Rebecca Romijn interviews rapper Jay-Z (in Rocawear) at the 1999 MTV Video Music Awards.
Photo: MTV

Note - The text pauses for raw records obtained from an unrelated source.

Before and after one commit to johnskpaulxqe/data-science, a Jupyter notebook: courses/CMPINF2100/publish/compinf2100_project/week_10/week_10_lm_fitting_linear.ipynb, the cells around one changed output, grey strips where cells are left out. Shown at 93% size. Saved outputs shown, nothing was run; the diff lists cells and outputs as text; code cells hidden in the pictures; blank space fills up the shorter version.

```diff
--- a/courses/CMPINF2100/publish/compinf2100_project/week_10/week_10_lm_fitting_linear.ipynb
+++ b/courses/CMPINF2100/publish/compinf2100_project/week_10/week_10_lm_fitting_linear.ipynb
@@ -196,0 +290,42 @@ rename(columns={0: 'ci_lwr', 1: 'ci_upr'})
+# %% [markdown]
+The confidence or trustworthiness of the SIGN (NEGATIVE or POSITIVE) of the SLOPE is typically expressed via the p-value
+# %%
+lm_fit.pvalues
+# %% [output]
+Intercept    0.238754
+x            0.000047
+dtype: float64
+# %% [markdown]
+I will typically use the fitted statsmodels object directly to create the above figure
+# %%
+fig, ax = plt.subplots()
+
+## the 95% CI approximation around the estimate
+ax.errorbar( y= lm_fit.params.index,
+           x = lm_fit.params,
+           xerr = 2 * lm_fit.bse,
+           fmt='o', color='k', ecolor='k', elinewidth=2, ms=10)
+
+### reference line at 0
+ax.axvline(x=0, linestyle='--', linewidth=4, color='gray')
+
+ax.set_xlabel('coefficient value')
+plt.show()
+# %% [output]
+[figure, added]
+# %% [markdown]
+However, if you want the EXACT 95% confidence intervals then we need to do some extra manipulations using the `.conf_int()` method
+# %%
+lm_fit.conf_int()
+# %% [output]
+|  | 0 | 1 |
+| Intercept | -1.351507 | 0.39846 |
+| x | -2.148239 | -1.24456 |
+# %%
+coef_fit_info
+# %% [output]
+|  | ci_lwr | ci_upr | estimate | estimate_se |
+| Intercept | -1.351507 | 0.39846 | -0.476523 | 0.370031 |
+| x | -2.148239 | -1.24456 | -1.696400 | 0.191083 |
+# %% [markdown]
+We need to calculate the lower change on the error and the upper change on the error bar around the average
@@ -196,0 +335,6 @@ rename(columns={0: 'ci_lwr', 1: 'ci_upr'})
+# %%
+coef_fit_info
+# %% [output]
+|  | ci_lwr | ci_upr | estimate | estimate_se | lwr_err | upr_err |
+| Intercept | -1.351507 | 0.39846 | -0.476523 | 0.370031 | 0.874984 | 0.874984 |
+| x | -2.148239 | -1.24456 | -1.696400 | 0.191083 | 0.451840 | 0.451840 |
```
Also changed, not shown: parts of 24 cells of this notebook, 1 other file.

Talk about a Throwback Thursday! Back before Kanye West was selling out high fashion white tee collaborations, before A$AP Rocky was a fashion killa, there was a Brooklyn boy by the name of Jay Z (though, it had a hyphen then) building himself from a businessman into a "business, man" with a little streetwear line he dubbed Rocawear. Using Roc-A-Fella Records as the foundation, Mr. Shawn Carter and his long-time business partner Damon Dash decided they would spin the MC's success into other creative business avenues. Before Hov was rocking Tom Ford, he was making a sartorial name for the R-O-C. And on what red carpet did Jay rep Rocawear in its debut year? The 1999 VMAs, DUH.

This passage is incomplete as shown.